Scammers' Fake Website Hits Victims Twice
How much nerve would someone need to launch a website that promises refunds to folks already harmed by a scam or data breach? It's a tricky question to answer, but someone is definitely that arrogant. A scammer has taken the "art of the scam" to a new, disturbing level in an attempt to victimize victims a second time.
Consider its name: The U.S. Trading Commission. Does that sound familiar? It should because this entity chose to confuse consumers and make them accept it as a genuine branch of the U.S. federal government.
Google the name at, and you'll see links that tout U.S. Trading as "protecting America's consumers." Not so fast, guys. This attempt defines the word brazen; the scam imitates not a single government worker but a whole agency full of them. The fake firm wants to appear to be America's well-known consumer watchdog, the Federal Trade Commission (FTC). Trade Commission. Trading Commission. You get the picture.
How This Scam Works
Here's the ruse: the phony website claims to possess a "personal data protection fund" designed to compensate anyone in the world who's had their data compromised online. They'll check to determine when and where your data leaked. There's just one problem; that fund is nonexistent.

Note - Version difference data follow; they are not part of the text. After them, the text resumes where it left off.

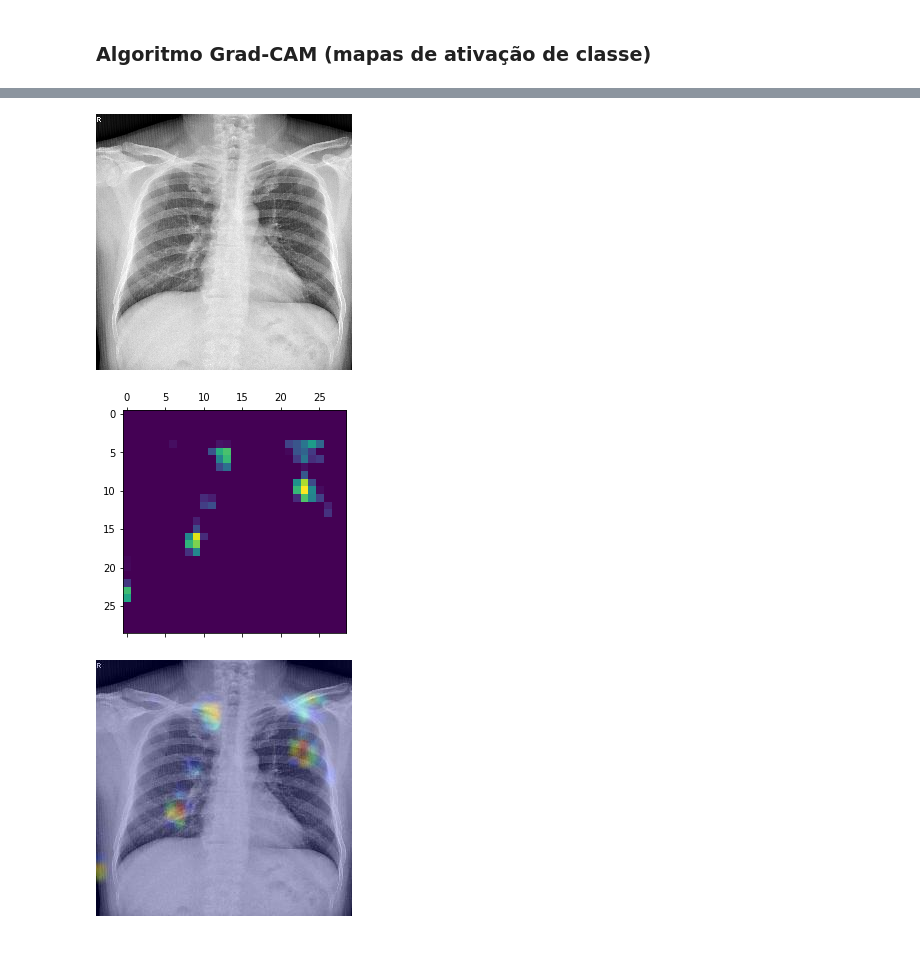
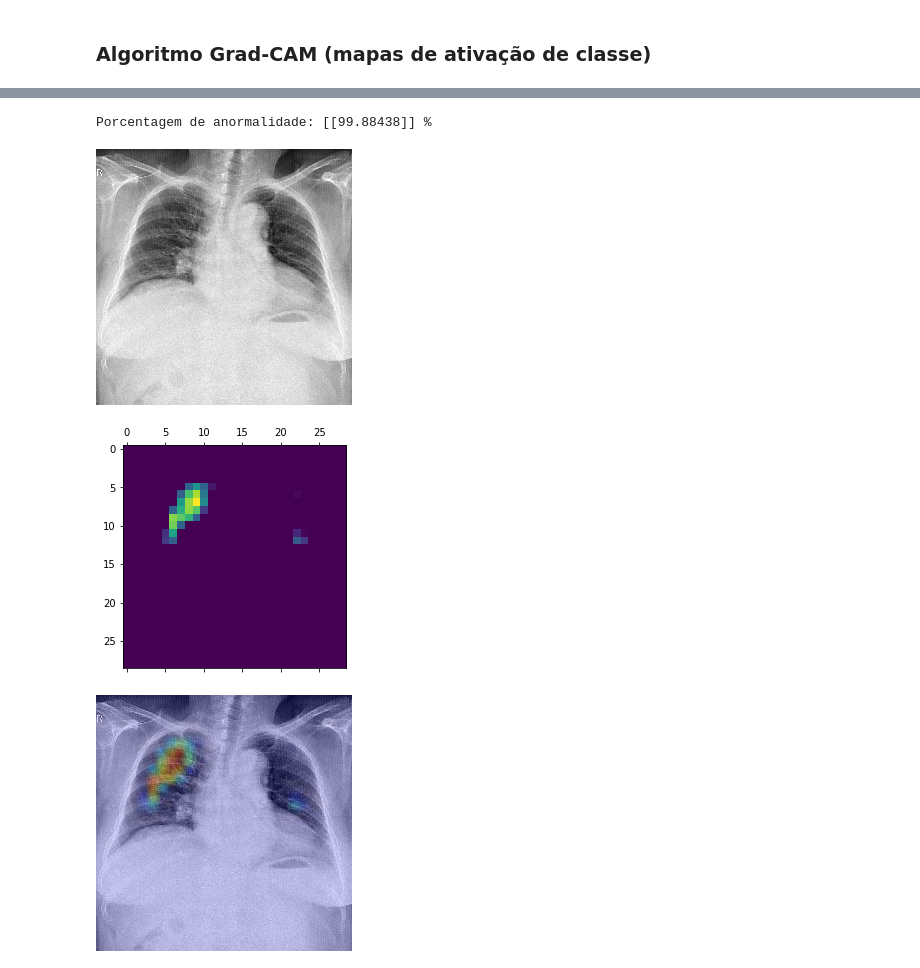
Before and after one commit to Alyssonmach/grad-cam-implementation, a Jupyter notebook: grad-cam-radiography.ipynb, the cells around one changed output, grey strips where cells are left out. Cells and saved outputs as stored; diff of their text form; code cells hidden in the pictures.

```diff
--- a/grad-cam-radiography.ipynb
+++ b/grad-cam-radiography.ipynb
@@ -495,31 +458,31 @@ dense_2
 # %%
-# importando o modelo
-#model_builder = keras.applications.InceptionV3(weights = 'imagenet')
 # tamanho padrão das imagens do modelo
-img_size = (256,256)
+img_size = (256, 256)
 # importando os parâmetros de pré-processamento da rede
 preprocess_input = keras.applications.inception_v3.preprocess_input
-# importando a decodificação das classes alvo do modelo
-#decode_predictions = keras.applications.inception_v3.decode_predictions
 # definindo a última camada da rede a ser considerada
-last_conv_layer = 'conv2d_13'
+last_conv_layer = 'conv2d_50'
 
+# definindo o local em que a imagem de teste está armazenada
 path = '/content/drive/MyDrive/vinbigdata/test/002a34c58c5b758217ed1f584ccbcfe9.jpg'
 
 # baixando e visualizando a imagem a ser utilizada com o Grad-Cam
 img_path = keras.preprocessing.image.load_img(path, target_size = img_size)
 
+# preparando a imagem
+img_array = preprocess_input(get_img_array(img_path, img_size))
+
+# fazendo uma predição com a rede para a imagem utilizada
+print('Porcentagem de anormalidade:', model_base.predict(img_array) * 100,'%')
+
 # plotando a imagem
 display(img_path)
 
-# preparando a imagem
-img_array = preprocess_input(get_img_array(img_path, img_size))
-
 # removendo a função de ativação da última camada
-model.layers[-1].activation = None
+model_grad.layers[-1].activation = None
 
 # gerando o mapa de ativação de classe (Grad-Cam)
-heatmap = make_gradcam_heatmap(img_array, model, last_conv_layer)
+heatmap = make_gradcam_heatmap(img_array, model_grad, last_conv_layer)
 
 # visualizando o mapa de calor gerado pelo Grad-Cam
 plt.matshow(heatmap)
@@ -573,39 +578,40 @@ save_and_display_gradcam(img_path, heatmap)
 # %%
-# importando o modelo
-#model_builder = keras.applications.InceptionV3(weights = 'imagenet')
 # tamanho padrão das imagens do modelo
-img_size = (256,256)
+img_size = (256, 256)
 # importando os parâmetros de pré-processamento da rede
 preprocess_input = keras.applications.inception_v3.preprocess_input
-# importando a decodificação das classes alvo do modelo
-#decode_predictions = keras.applications.inception_v3.decode_predictions
 # definindo a última camada da rede a ser considerada
 last_conv_layer = 'conv2d_18'
 
-path = '/content/drive/MyDrive/vinbigdata/test/3bde9f07f146da27d795709456f6ab17.jpg'
+# definindo o local em que a imagem de teste está armazenada
+path = '/content/drive/MyDrive/vinbigdata/test/037503b94eb68a16587a78bce365e681.jpg'
 
 # baixando e visualizando a imagem a ser utilizada com o Grad-Cam
 img_path = keras.preprocessing.image.load_img(path, target_size = img_size)
 
+# preparando a imagem
+img_array = preprocess_input(get_img_array(img_path, img_size))
+
+# fazendo uma predição com a rede para a imagem utilizada
+print('Porcentagem de anormalidade:', model_base.predict(img_array) * 100,'%')
+
 # plotando a imagem
 display(img_path)
 
-# preparando a imagem
-img_array = preprocess_input(get_img_array(img_path, img_size))
-
 # removendo a função de ativação da última camada
-model.layers[-1].activation = None
+model_grad.layers[-1].activation = None
 
 # gerando o mapa de ativação de classe (Grad-Cam)
-heatmap = make_gradcam_heatmap(img_array, model, last_conv_layer)
+heatmap = make_gradcam_heatmap(img_array, model_grad, last_conv_layer)
 
 # visualizando o mapa de calor gerado pelo Grad-Cam
 plt.matshow(heatmap)
 plt.show()
 
 # resultado final do algoritmo Grad-Cam
 save_and_display_gradcam(img_path, heatmap)
 # %% [output]
+Porcentagem de anormalidade: [[99.88438]] %
-[figure, old version]
+[figure, new version]
-[figure, old version]
+[figure, new version]
-[figure, old version]
+[figure, new version]
```
Also changed, not shown: parts of 9 cells of this notebook.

An appropriately official-looking website complete with a genuine, official gold seal (more on that in a bit) anchors the pitch. On YouTube, videos walk applicants through the forms to allegedly (not actually) receive what they deserve. That amount derives from a thief's calculations. Some of these posts are in Russian, too, and that says a lot about the scam risk.
The homepage references the PDPF, too, but the logo is hard to decipher. Might it stand for Personal Data Protection Fund? Still, a second logo adds credibility to the page.
Claiming you can "instantly receive" a cash payment, US Trading requires a little personal data. They want your full name, bank account or electronic wallet details via the provided request form. Your Social Security Number (SSN), too, please. Claims they will deposit the funds directly into your bank account turn into a withdrawal from it instead.
The FTC several weeks ago issued a warning about this counterfeit site and its efforts to confound consumers. But the agency acknowledges that the scam has legs. In other words, scammers have already pocketed money from many victims.
"The site pops up as a YouTube link and has used several different URLs. It promises that payment "is available to residents of all countries of the world," the FTC's alert stated. "People as far away as Russia, Ukraine, Belarus, Kazakhstan, and Latvia have reported the site to the FTC, and several have reported losing money."
Government imposter scams comprise one-third of all imposter scams reported to the FTC last year. Government pretenders raked in $175 million in 2020. If such bold attempts to impersonate an actual agency prove lucrative, scammers could flood the internet with variations on this theme. Keep your eyes open.
How Bogus Is It?
If you don't have any Social Security digits, the website will sell you a temporary one for a few dollars! Some experts believe that legitimate SSNs may not work either. If you try applying (please don't), expect to pay for a temporary SSN.
This scam features two totally different methods to steal your money! Even foreign applicants must pay for and provide a Social Security Number or SSN.
Security experts around the globe have had some fun with this scam. Tests indicate a the scammer's online form even accepts a jumble of symbols making no sense as an original name. The website then spits out details of data losses and refund amounts due to that "individual." Some figures run into thousands of dollars in exchange for your financial information. Do not try this at home.
Don't bite the hook. The FTC and other government agencies do indeed shut down frauds and recover money for identified victims. (link to Scam Stoppers article here.) However, they still handle paybacks the old-fashioned way.
"We will never ask for money, or for your bank account, credit card, or Social Security number so that you can get a refund. If the FTC needs to get money to you, we usually send a check through the mail."
It's not known yet who's behind this scam, but we know they're bold. If you're curious about leaks of your identifying data, check out haveibeenpwned.com instead.
It's a legit service operated by security expert Troy Hunt of Australia. He maintains a cumulative database of hacked emails, breached websites and user passwords. The research is both safe and free.
IDShield routinely monitors all these data points for changes. All you do is provide the account numbers. An alert goes out when any of your data resides where it should not be.
Meanwhile, the Federal Trade Commission probably wants its official golden seal back. And the agency strongly suggests scammers stop using its mailing address, too.